Google—the internet’s largest search destination—can legally profit from fraud on its platform and has little incentive to fix it. But this isn’t a problem easily solved by ethics or legal amendments because current circumstances make changing the status quo extremely difficult. Nevertheless, there’s still more that we all can do to mitigate fraud on the internet.
Why Google Maps Has a Fraud Problem
Google corners the search market with 63 percent of all queries on the web. You might’ve even expected that number to be higher given that Microsoft garners almost all of the rest and people have a genuine bias against Bing. Despite growing issues of trust, almost two-thirds of the world still chooses Google for search and Chrome as their browser. With clear dominance in the search market, the company’s platform is an ideal target for fraud in the same way viruses and other exploits target Windows systems more than any other.
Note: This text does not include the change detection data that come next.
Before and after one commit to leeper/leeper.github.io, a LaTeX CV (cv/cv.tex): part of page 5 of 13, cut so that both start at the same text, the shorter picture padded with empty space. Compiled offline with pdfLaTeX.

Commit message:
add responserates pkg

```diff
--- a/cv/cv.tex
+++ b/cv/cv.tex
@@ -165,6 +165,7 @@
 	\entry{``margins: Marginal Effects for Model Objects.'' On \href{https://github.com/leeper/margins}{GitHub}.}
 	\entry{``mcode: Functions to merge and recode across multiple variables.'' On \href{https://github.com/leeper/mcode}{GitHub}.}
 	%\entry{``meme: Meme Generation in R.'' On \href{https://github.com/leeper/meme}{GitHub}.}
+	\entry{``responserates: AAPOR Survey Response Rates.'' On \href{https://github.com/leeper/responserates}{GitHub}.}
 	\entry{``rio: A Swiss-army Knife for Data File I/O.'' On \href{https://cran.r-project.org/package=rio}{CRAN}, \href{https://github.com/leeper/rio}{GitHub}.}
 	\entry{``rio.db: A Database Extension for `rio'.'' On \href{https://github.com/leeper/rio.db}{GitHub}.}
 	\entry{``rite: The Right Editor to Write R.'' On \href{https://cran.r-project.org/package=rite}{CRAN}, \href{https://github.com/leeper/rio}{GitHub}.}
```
When you want to find the largest pool of victims you start with the largest group of people.
Nevertheless, Google’s efforts to combat the fraud on its platform appear minimal and mostly ineffective. The Wall Street Journal recently broke a story accusing Google of profiting over millions of fake and fraudulent listings on its platform, but what seemed like news to many should have felt like déjà vu. This has been very public knowledge for over five years. More than half a decade ago, cybersecurity expert and hacker Bryan Seely used an exploit in Google Maps‘ business listings to change the contact numbers for the FBI and Secret Service to wiretap their calls. He successfully recorded 40 calls in a single day using this process in order to demonstrate the problem to the government. The government listened, told Google to stop, Google did, and then it started back up again three months later.